People across Poland are vowing to stay off their jobs on 28 October as part of a nationwide strike in protest against a top court ruling that bans abortions in cases of congenitally damaged foetuses. The nationwide strike comes amid a deepening standoff between angry crowds who have taken to the streets over the ruling and Poland’s deeply conservative government, which has vowed not to back down.
The constitutional court ruling on 22 October triggered daily mass protests across a nation of 38 million that are exposing deep divisions in a country of conservative Catholicism that is undergoing rapid social transformation.
Rage over the ruling, which would deny legal abortions to women even in cases where a child is sure to die upon birth, has been directed at the Roman Catholic church and Jaroslaw Kaczynski, the ruling party leader and most powerful politician in the country.
In actions unthinkable before, women entered churches on 25 October to disrupt masses, confronted priests with obscenities, and spray-painted church buildings.
Kaczynski accused protesters of seeking “to destroy Poland” late on 27 October and called on supporters to defend churches “at any cost”. He spoke to a camera backed by Polish flags in an announcement that some critics compared to a notorious announcement of martial law in 1981 by communist leader Wojciech Jaruzelski.

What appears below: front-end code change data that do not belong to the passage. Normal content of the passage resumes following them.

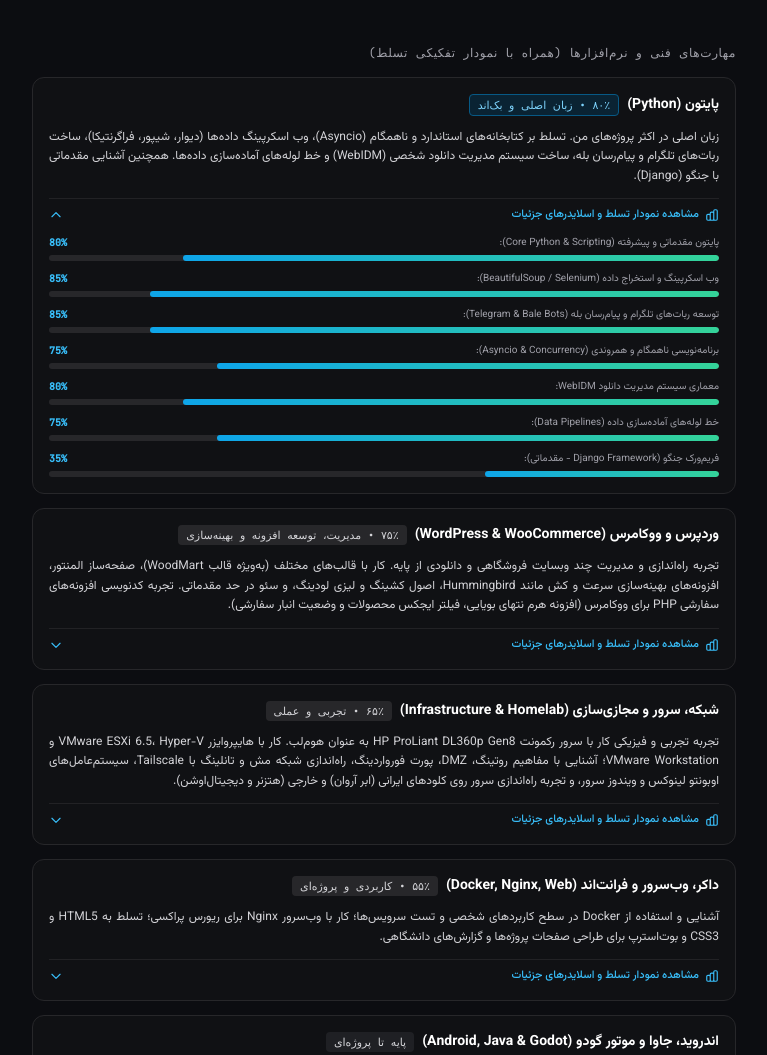
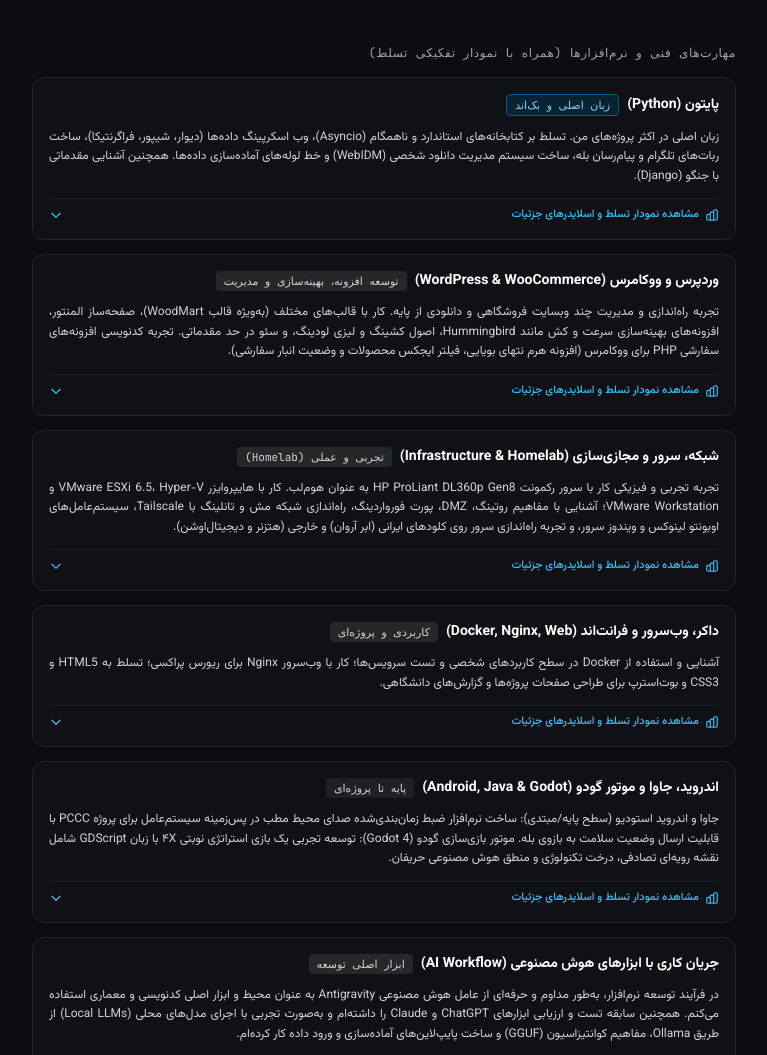
Before and after one commit to Bekend/bekend.github.io, a plain HTML site: page index.html in a window 1280 px wide. Shown: the part 545-1600 px from the top of the page, without its empty margins (256-1023 px from the left). Drawn offline with nearby package versions, Linux system fonts and the light colour scheme.

Commit message:
style: remove default open from accordions, clean skill tag badges, and simplify repo README to live link

```diff
--- a/index.html
+++ b/index.html
@@ -177,7 +177,7 @@
           <div class="flex flex-wrap items-center justify-between gap-2">
             <div class="flex items-center gap-2">
               <span class="font-bold text-zinc-900 dark:text-white text-sm">پایتون (Python)</span>
-              <span class="px-2 py-0.5 rounded text-[11px] font-mono bg-sky-50 dark:bg-sky-950/60 text-sky-700 dark:text-sky-300 border border-sky-200 dark:border-sky-800" data-i18n="sk_py_level">۸۰٪ • زبان اصلی و بک‌اند</span>
+              <span class="px-2 py-0.5 rounded text-[11px] font-mono bg-sky-50 dark:bg-sky-950/60 text-sky-700 dark:text-sky-300 border border-sky-200 dark:border-sky-800" data-i18n="sk_py_level">زبان اصلی و بک‌اند</span>
             </div>
           </div>
 
@@ -187,7 +187,7 @@
           </p>
 
           <!-- Accordion for Detailed Sliders -->
-          <details class="group/slider pt-2 border-t border-zinc-100 dark:border-zinc-800/80" open>
+          <details class="group/slider pt-2 border-t border-zinc-100 dark:border-zinc-800/80">
             <summary class="flex items-center justify-between cursor-pointer list-none select-none text-[11px] font-medium text-sky-600 dark:text-sky-400 hover:text-sky-500 transition-colors">
               <span class="flex items-center gap-1.5">
                 <svg class="w-3.5 h-3.5" fill="none" stroke="currentColor" viewBox="0 0 24 24"><path stroke-linecap="round" stroke-linejoin="round" stroke-width="2" d="M9 19v-6a2 2 0 00-2-2H5a2 2 0 00-2 2v6a2 2 0 002 2h2a2 2 0 002-2zm0 0V9a2 2 0 012-2h2a2 2 0 012 2v10m-6 0a2 2 0 002 2h2a2 2 0 002-2m0 0V5a2 2 0 012-2h2a2 2 0 012 2v14a2 2 0 01-2 2h-2a2 2 0 01-2-2z"/></svg>
@@ -268,7 +268,7 @@
           <div class="flex flex-wrap items-center justify-between gap-2">
             <div class="flex items-center gap-2">
               <span class="font-bold text-zinc-900 dark:text-white text-sm">وردپرس و ووکامرس (WordPress & WooCommerce)</span>
-              <span class="px-2 py-0.5 rounded text-[11px] font-mono bg-zinc-100 dark:bg-zinc-800 text-zinc-700 dark:text-zinc-300" data-i18n="sk_wp_level">۷۵٪ • مدیریت، توسعه افزونه و بهینه‌سازی</span>
+              <span class="px-2 py-0.5 rounded text-[11px] font-mono bg-zinc-100 dark:bg-zinc-800 text-zinc-700 dark:text-zinc-300" data-i18n="sk_wp_level">توسعه افزونه، بهینه‌سازی و مدیریت</span>
             </div>
           </div>
 
@@ -339,7 +339,7 @@
           <div class="flex flex-wrap items-center justify-between gap-2">
             <div class="flex items-center gap-2">
               <span class="font-bold text-zinc-900 dark:text-white text-sm">شبکه، سرور و مجازی‌سازی (Infrastructure & Homelab)</span>
-              <span class="px-2 py-0.5 rounded text-[11px] font-mono bg-zinc-100 dark:bg-zinc-800 text-zinc-700 dark:text-zinc-300" data-i18n="sk_infra_level">۶۵٪ • تجربی و عملی</span>
+              <span class="px-2 py-0.5 rounded text-[11px] font-mono bg-zinc-100 dark:bg-zinc-800 text-zinc-700 dark:text-zinc-300" data-i18n="sk_infra_level">تجربی و عملی (Homelab)</span>
             </div>
           </div>
 
@@ -419,7 +419,7 @@
           <div class="flex flex-wrap items-center justify-between gap-2">
             <div class="flex items-center gap-2">
               <span class="font-bold text-zinc-900 dark:text-white text-sm">داکر، وب‌سرور و فرانت‌اند (Docker, Nginx, Web)</span>
-              <span class="px-2 py-0.5 rounded text-[11px] font-mono bg-zinc-100 dark:bg-zinc-800 text-zinc-700 dark:text-zinc-300" data-i18n="sk_web_level">۵۵٪ • کاربردی و پروژه‌ای</span>
+              <span class="px-2 py-0.5 rounded text-[11px] font-mono bg-zinc-100 dark:bg-zinc-800 text-zinc-700 dark:text-zinc-300" data-i18n="sk_web_level">کاربردی و پروژه‌ای</span>
             </div>
           </div>
 
@@ -535,7 +535,7 @@
           <div class="flex flex-wrap items-center justify-between gap-2">
             <div class="flex items-center gap-2">
               <span class="font-bold text-zinc-900 dark:text-white text-sm">جریان کاری با ابزارهای هوش مصنوعی (AI Workflow)</span>
-              <span class="px-2 py-0.5 rounded text-[11px] font-mono bg-zinc-100 dark:bg-zinc-800 text-zinc-700 dark:text-zinc-300" data-i18n="sk_ai_level">۸۵٪ • ابزار اصلی توسعه</span>
+              <span class="px-2 py-0.5 rounded text-[11px] font-mono bg-zinc-100 dark:bg-zinc-800 text-zinc-700 dark:text-zinc-300" data-i18n="sk_ai_level">ابزار اصلی توسعه</span>
             </div>
           </div>
 
@@ -877,7 +877,7 @@
         sec_skills_title: "مهارت‌های فنی و نرم‌افزارها (همراه با نمودار تفکیکی تسلط)",
         sk_slider_toggle: "مشاهده نمودار تسلط و اسلایدرهای جزئیات",
 
-        sk_py_level: "۸۰٪ • زبان اصلی و بک‌اند",
+        sk_py_level: "زبان اصلی و بک‌اند",
         sk_py_desc: "زبان اصلی در اکثر پروژه‌های من. تسلط بر کتابخانه‌های استاندارد و ناهمگام (Asyncio)، وب اسکرپینگ داده‌ها (دیوار، شیپور، فراگرنتیکا)، ساخت ربات‌های تلگرام و پیام‌رسان بله، ساخت سیستم مدیریت دانلود شخصی (WebIDM) و خط لوله‌های آماده‌سازی داده‌ها. همچنین آشنایی مقدماتی با جنگو (Django).",
         sk_py_core: "پایتون مقدماتی و پیشرفته (Core Python & Scripting):",
         sk_py_scraping: "وب اسکرپینگ و استخراج داده (BeautifulSoup / Selenium):",
@@ -887,7 +887,7 @@
         sk_py_pipeline: "خط لوله‌های آماده‌سازی داده (Data Pipelines):",
         sk_py_django: "فریم‌ورک جنگو (Django Framework - مقدماتی):",
 
-        sk_wp_level: "۷۵٪ • مدیریت، توسعه افزونه و بهینه‌سازی",
+        sk_wp_level: "توسعه افزونه، بهینه‌سازی و مدیریت",
         sk_wp_desc: "تجربه راه‌اندازی و مدیریت چند وبسایت فروشگاهی و دانلودی از پایه. کار با قالب‌های مختلف (به‌ویژه قالب WoodMart)، صفحه‌ساز المنتور، افزونه‌های بهینه‌سازی سرعت و کش مانند Hummingbird، اصول کشینگ و لیزی لودینگ، و سئو در حد مقدماتی. تجربه کدنویسی افزونه‌های سفارشی PHP برای ووکامرس (افزونه هرم نتهای بویایی، فیلتر ایجکس محصولات و وضعیت انبار سفارشی).",
         sk_wp_admin: "راه‌اندازی و مدیریت فروشگاه ووکامرس (WooCommerce Admin):",
         sk_wp_theme: "سفارشی‌سازی قالب و وودمارت (WoodMart & Elementor):",
@@ -895,7 +895,7 @@
         sk_wp_speed: "بهینه‌سازی سرعت، کش و لیزی‌لودینگ (Speed & Hummingbird):",
         sk_wp_seo: "اصول سئو تکنیکال و محتوایی (Basic SEO):",
 
-        sk_infra_level: "۶۵٪ • تجربی و عملی",
+        sk_infra_level: "تجربی و عملی (Homelab)",
         sk_infra_desc: "تجربه تجربی و فیزیکی کار با سرور رکمونت HP ProLiant DL360p Gen8 به عنوان هوم‌لب. کار با هایپروایزر VMware ESXi 6.5، Hyper-V و VMware Workstation؛ آشنایی با مفاهیم روتینگ، DMZ، پورت فورواردینگ، راه‌اندازی شبکه مش و تانلینگ با Tailscale، سیستم‌عامل‌های اوبونتو لینوکس و ویندوز سرور، و تجربه راه‌اندازی سرور روی کلودهای ایرانی (ابر آروان) و خارجی (هتزنر و دیجیتال‌اوشن).",
         sk_infra_vmware: "هایپروایزر و مجازی‌سازی (VMware ESXi 6.5 & Hyper-V):",
         sk_infra_ubuntu: "اوبونتو سرور و خط فرمان لینوکس (Ubuntu Server & Bash):",
@@ -904,7 +904,7 @@
         sk_infra_win: "ویندوز سرور و سرویس‌های پایه (Windows Server):",
         sk_infra_cloud: "استقرار سرورهای ابری (Cloud VPS - Hetzner / ArvanCloud):",
 
-        sk_web_level: "۵۵٪ • کاربردی و پروژه‌ای",
+        sk_web_level: "کاربردی و پروژه‌ای",
         sk_web_desc: "آشنایی و استفاده از Docker در سطح کاربردهای شخصی و تست سرویس‌ها؛ کار با وب‌سرور Nginx برای ریورس پراکسی؛ تسلط به HTML5 و CSS3 و بوت‌استرپ برای طراحی صفحات پروژه‌ها و گزارش‌های دانشگاهی.",
         sk_web_html: "طراحی وب ریسپانسیو با HTML5 و CSS3:",
         sk_web_bootstrap: "فریم‌ورک بوت‌استرپ (Bootstrap 5):",
@@ -917,7 +917,7 @@
         sk_game_proc: "تولید رویه‌ای نقشه و منطق بازی استراتژی نوبتی ۴X:",
         sk_android_java: "جاوا و توسعه اندروید (Java & Android SDK - سطح مقدماتی/سرویس پس‌زمینه):",
 
-        sk_ai_level: "۸۵٪ • ابزار اصلی توسعه",
+        sk_ai_level: "ابزار اصلی توسعه",
         sk_ai_desc: "در فرآیند توسعه نرم‌افزار، به‌طور مداوم و حرفه‌ای از عامل هوش مصنوعی Antigravity به عنوان محیط و ابزار اصلی کدنویسی و معماری استفاده می‌کنم. همچنین سابقه تست و ارزیابی ابزارهای ChatGPT و Claude را داشته‌ام و به‌صورت تجربی با اجرای مدل‌های محلی (Local LLMs) از طریق Ollama، مفاهیم کوانتیزاسیون (GGUF) و ساخت پایپ‌لاین‌های آماده‌سازی و ورود داده کار کرده‌ام.",
         sk_ai_agent: "عامل هوش مصنوعی دولوپر Antigravity (محیط و عامل اصلی توسعه):",
         sk_ai_cloud: "تست، ارزیابی و مهندسی پرامپت با ChatGPT و Claude:",
@@ -982,7 +982,7 @@
         sec_skills_title: "Technical Skills & Competencies (With Detailed Sliders)",
         sk_slider_toggle: "View Proficiency Breakdown & Detailed Sliders",
 
-        sk_py_level: "80% • Primary Language & Backend",
+        sk_py_level: "Primary Language & Backend",
         sk_py_desc: "Primary language across most projects. Strong grasp of standard and asynchronous libraries (Asyncio), web scraping pipelines (Divar, Sheypoor, Fragrantica), Telegram & Bale bot development, personal download manager architecture (WebIDM), and data ingestion scripts. Basic working knowledge of Django.",
         sk_py_core: "Core Python & Scripting Proficiency:",
         sk_py_scraping: "Web Scraping & Data Extraction (BeautifulSoup / Selenium):",
@@ -992,7 +992,7 @@
         sk_py_pipeline: "Data Preparation & Ingestion Pipelines:",
         sk_py_django: "Django Web Framework (Elementary):",
 
-        sk_wp_level: "75% • Administration, Custom Plugins & Speed",
+        sk_wp_level: "Plugin Development, Optimization & Admin",
         sk_wp_desc: "Experience building and maintaining several e-commerce and media platforms from the ground up. Familiar with WoodMart, Elementor, caching/speed optimization (Hummingbird, lazy loading), and basic SEO. Developed custom PHP plugins for WooCommerce (olfactory note pyramids with transient caching, live AJAX filters, and custom stock statuses).",
         sk_wp_admin: "WooCommerce Store Setup & Administration:",
         sk_wp_theme: "Theme Customization (WoodMart & Elementor):",
@@ -1000,7 +1000,7 @@
         sk_wp_speed: "Speed Optimization, Caching & Lazy Loading:",
         sk_wp_seo: "Basic Technical & On-Page SEO:",
 
-        sk_infra_level: "65% • Practical & Homelab",
+        sk_infra_level: "Practical & Homelab Systems",
         sk_infra_desc: "Hands-on experience maintaining an enterprise HP ProLiant DL360p Gen8 rack server as a personal homelab. Practical knowledge of VMware ESXi 6.5, Hyper-V, VMware Workstation, network routing, DMZ, port forwarding, Tailscale SDN mesh networking, Ubuntu Linux & Windows Server administration, and deployment on Iranian (ArvanCloud) and global clouds (Hetzner, DigitalOcean).",
         sk_infra_vmware: "Hypervisors & Virtualization (VMware ESXi 6.5 & Hyper-V):",
         sk_infra_ubuntu: "Ubuntu Server & Linux Shell / Command Line:",
@@ -1009,7 +1009,7 @@
         sk_infra_win: "Windows Server Administration & Core Services:",
         sk_infra_cloud: "Cloud VPS Deployments (Hetzner / ArvanCloud):",
 
-        sk_web_level: "55% • Practical & Project-Based",
+        sk_web_level: "Practical & Project-Based",
         sk_web_desc: "Hands-on containerization with Docker for personal workloads; Nginx reverse proxy configuration; solid proficiency in HTML5, CSS3, and Bootstrap for frontend interfaces and academic reporting.",
         sk_web_html: "Responsive Web Design with HTML5 & Modern CSS3:",
         sk_web_bootstrap: "Bootstrap 5 CSS Framework:",
@@ -1022,7 +1022,7 @@
         sk_game_proc: "Procedural Map Generation & Turn-Based 4X Game Logic:",
         sk_android_java: "Java & Android SDK (Basic / Background Recording Service):",
 
-        sk_ai_level: "85% • Primary Development Driver",
+        sk_ai_level: "Primary Development Driver",
         sk_ai_desc: "Consistently use Antigravity (AI developer agent) as my primary daily driver for coding and software architecture. Hands-on experience evaluating cloud LLMs (ChatGPT and Claude) and experimenting with local models (Ollama, GGUF quantization, and data automation pipelines).",
         sk_ai_agent: "Antigravity Developer Agent (Primary Daily Coding Driver):",
         sk_ai_cloud: "Prompt Engineering & Evaluation (ChatGPT & Claude):",
```
Also changed, not shown: 1 other file.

Some saw his words as an incitement to violence, since the 71-year-old holds the job of deputy prime minister in charge of police and security services. Bartosz Weglarczyk, the editor of the news portal Onet, said Kaczynski was in effect giving permission to football hooligans and far-right extremists “to beat people in the streets”. Weglarczyk wrote:
These words are shocking. These words can foreshadow anything, including the introduction of a state of emergency, censorship, arrests and God knows what else.
The Women’s Strike, the key organisers of the protests over the past week, called the strike under the slogan “We are not going to work”.
Polish media reported that some university classes have been called off, while the mayors of Warsaw and Krakow are supporting the strike.
We need your help ...
The coronavirus pandemic is changing our world, fast. And we will do all we can to keep bringing you news and analysis throughout. But we are worried about maintaining enough income to pay our staff and minimal overheads.
Now, more than ever, we need a vibrant, independent media that holds the government to account and calls it out when it puts vested economic interests above human lives. We need a media that shows solidarity with the people most affected by the crisis – and one that can help to build a world based on collaboration and compassion.
We have been fighting against an establishment that is trying to shut us down. And like most independent media, we don’t have the deep pockets of investors to call on to bail us out.
Can you help by chipping in a few pounds each month?